When these elements have been understood, and are incorporated into the daily activity of the trader, another great challenge appears: the discipline. Thus the operator begins to understand that if he is not firm in the execution of his work plan, he will not achieve sustainable results over time. It is precisely discipline, hand in hand with Emotional Management, that is responsible for the failure of the majority of participantsand it is that traders usually sabotage their success by going against the rules and principles that they know they must follow.
If the trader achieves mastery of the technical elements of a Trading System, incorporates the key principles that have to do with risk, position and emotion management, and manages to be disciplined, he has undoubtedly traveled a long way. long way on the road to consistency.
Now, at this point, it may be that the trader continues to harbor wrong ideas about what it takes to be successful in the markets. There is a variable that cannot be left out and that makes trading different from looking for the Dragon Balls, and that is that it isn’t true that once these elements have been incorporated one is already prepared and ready to succeed.
Markets are not inert and immutable entities, but rather dynamic relationships between agents subject to constant change.. From the interaction of the hundreds of thousands of participants who approach the market to satisfy their particular interests, some movements or others are generated, and thus, the markets move bullishly, bearishly, or in congestion, and with a few degrees of volatility and liquidity.
The aspiring professional trader has to incorporate the ability to adjust your performance to the dynamic expressed by the price, and this dynamic is in perpetual change, so your way of trading should be flexible and adaptable.
If the trader believes that once he has learned a system, it will continue to work for life, he is wrong, and this is necessarily so because the system has to be at the service of the market structure and not the market structure at the service of the system. . Trading systems are designed to identify those moments where there is a greater probability that the price will move in favor of the trader, and its essence is the study of the price quote. But the price quote varies as the interests of the participants vary.
In recent years, changes in the market structure have accelerated and thus, what used to happen slowly now happens at great speed.. This is so, in part, due to the influence of new technologies. Globalization and the flow of information, leveraged on the resources that computing, engineering, and modern mathematics allow us, make markets show accelerated changes both in their composition and in their behavior.
Without going any further, it is estimated that the High Frequency Trading (HFT) supposed in 2010, a percentage superior to 70% of the transactions…
These technological elements are added to the exceptional measures that governments and central banks have to take as a result of the crisis.
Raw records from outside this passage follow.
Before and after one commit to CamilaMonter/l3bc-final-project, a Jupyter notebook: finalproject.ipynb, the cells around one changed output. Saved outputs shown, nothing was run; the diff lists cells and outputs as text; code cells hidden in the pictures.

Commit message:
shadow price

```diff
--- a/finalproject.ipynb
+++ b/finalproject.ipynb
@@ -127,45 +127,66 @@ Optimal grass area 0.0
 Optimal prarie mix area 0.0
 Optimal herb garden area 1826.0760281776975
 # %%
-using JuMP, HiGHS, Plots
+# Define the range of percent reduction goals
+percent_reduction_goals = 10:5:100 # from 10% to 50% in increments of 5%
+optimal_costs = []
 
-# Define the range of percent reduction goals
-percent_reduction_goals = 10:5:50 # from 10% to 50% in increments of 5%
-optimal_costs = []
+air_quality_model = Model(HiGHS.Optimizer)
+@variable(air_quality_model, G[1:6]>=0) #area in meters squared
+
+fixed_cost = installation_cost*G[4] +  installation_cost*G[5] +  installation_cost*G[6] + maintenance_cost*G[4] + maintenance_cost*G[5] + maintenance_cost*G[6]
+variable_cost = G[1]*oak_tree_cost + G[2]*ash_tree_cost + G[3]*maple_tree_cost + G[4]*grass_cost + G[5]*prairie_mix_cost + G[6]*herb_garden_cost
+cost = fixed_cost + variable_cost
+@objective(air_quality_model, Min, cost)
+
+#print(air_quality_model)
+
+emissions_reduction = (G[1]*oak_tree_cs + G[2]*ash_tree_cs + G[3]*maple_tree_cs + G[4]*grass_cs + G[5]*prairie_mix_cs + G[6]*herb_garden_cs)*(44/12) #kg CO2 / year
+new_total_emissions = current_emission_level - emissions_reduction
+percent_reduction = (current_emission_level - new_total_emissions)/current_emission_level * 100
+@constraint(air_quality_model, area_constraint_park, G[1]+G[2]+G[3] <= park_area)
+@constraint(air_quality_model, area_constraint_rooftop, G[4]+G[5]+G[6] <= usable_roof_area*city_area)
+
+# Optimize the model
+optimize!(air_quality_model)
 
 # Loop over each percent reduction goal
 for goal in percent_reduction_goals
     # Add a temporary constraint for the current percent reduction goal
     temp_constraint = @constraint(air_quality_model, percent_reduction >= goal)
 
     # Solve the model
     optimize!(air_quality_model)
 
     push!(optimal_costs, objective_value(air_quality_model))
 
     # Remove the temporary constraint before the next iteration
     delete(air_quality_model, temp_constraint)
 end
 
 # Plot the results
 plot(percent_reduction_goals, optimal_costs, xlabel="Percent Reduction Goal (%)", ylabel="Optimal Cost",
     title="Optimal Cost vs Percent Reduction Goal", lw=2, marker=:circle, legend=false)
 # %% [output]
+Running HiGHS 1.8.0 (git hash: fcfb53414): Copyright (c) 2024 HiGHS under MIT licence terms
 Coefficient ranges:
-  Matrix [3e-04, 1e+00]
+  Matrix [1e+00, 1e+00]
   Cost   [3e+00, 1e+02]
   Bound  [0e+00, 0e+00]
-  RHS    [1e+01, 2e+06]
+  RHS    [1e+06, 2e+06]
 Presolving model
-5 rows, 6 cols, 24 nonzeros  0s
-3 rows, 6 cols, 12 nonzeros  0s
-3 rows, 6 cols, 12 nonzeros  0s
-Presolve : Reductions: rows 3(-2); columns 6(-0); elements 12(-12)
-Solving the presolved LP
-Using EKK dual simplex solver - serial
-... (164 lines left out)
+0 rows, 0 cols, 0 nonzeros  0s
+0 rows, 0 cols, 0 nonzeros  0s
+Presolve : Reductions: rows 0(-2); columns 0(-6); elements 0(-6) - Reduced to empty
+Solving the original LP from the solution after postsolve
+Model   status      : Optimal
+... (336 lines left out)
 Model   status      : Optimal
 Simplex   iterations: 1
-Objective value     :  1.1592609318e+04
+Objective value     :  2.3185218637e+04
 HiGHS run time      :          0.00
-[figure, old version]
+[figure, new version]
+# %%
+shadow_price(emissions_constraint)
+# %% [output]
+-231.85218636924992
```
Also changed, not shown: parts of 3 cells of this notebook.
The result is that the structure of the markets dances to a frenzy, composing a cacophony that forces the trader to adjust his steps if he does not want to be stepped on over and over again. And these adjustments must first be incorporated into the mental baggage of the patient who has to understand that it is something unavoidable, and then into the technical baggage that allows him to respond appropriately to the new structure.